Page 356

President gave it. But it was something new to me then. I have heard of all sorts of things in a boy’s pocket,—fish-hooks and nails and bits of colored glass. But a live rat, never!
  Kermit was along, last summer, when the President and Mrs. Roosevelt went down in the Sylph to Twin Island, to visit the summer home of my people in Henry Street. 1 He is n’t a bit awed by the Presidency.
  “U-ugh!” he said, with a look of comic concern, as the President leaped into the launch, “something heavy went over then.”
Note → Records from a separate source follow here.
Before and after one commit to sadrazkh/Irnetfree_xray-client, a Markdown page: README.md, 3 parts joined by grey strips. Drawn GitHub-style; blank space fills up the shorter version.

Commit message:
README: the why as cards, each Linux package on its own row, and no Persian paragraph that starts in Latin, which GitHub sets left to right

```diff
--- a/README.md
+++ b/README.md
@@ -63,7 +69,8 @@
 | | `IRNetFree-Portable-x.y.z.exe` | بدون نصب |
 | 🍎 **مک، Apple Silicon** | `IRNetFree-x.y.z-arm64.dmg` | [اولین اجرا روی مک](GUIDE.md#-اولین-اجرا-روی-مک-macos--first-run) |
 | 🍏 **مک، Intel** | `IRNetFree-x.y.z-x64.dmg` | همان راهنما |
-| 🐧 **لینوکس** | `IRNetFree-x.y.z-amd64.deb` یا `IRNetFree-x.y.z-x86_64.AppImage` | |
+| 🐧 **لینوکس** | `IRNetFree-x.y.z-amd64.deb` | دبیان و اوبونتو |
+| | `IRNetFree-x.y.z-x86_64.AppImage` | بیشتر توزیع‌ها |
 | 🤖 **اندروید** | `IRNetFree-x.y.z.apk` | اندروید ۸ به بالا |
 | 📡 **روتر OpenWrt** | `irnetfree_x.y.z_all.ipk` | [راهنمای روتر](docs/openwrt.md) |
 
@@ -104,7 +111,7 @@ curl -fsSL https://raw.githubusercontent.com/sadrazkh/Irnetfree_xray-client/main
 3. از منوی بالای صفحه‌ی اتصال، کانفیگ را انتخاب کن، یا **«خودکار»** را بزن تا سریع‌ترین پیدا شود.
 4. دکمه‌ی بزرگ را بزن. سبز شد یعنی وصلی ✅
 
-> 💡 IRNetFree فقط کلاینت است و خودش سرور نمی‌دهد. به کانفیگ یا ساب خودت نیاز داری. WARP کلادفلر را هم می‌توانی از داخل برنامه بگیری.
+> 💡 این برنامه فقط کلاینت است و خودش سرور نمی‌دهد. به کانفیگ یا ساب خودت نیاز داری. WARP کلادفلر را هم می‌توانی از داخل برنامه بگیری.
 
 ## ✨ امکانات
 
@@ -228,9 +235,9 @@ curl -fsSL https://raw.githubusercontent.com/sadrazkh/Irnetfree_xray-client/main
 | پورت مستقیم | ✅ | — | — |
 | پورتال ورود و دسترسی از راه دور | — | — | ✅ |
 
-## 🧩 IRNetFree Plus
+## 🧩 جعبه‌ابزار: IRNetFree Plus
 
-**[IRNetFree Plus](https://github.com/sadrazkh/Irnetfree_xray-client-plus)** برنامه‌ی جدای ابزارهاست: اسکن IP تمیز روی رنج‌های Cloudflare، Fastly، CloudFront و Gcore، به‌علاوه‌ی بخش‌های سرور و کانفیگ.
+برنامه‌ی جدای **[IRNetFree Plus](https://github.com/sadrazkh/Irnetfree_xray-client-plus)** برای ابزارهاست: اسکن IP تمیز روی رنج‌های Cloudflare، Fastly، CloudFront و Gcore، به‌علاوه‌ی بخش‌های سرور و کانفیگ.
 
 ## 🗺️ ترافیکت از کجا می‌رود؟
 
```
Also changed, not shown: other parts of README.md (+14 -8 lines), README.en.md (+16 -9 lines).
  That was the day the children of the East Side will remember to the last day of their lives. They absolutely deserted their dinner when word was brought that the Sylph had hove to outside the rocks, and with a wild rush made for the shore, where they stood and waved their flags and shouted their welcome. “Three cheers for the red, white, and blue!” And his foot had hardly touched the shore before there were from six to a dozen youngsters hanging to each hand, and plying him with questions as they danced up the jungle-path to the house,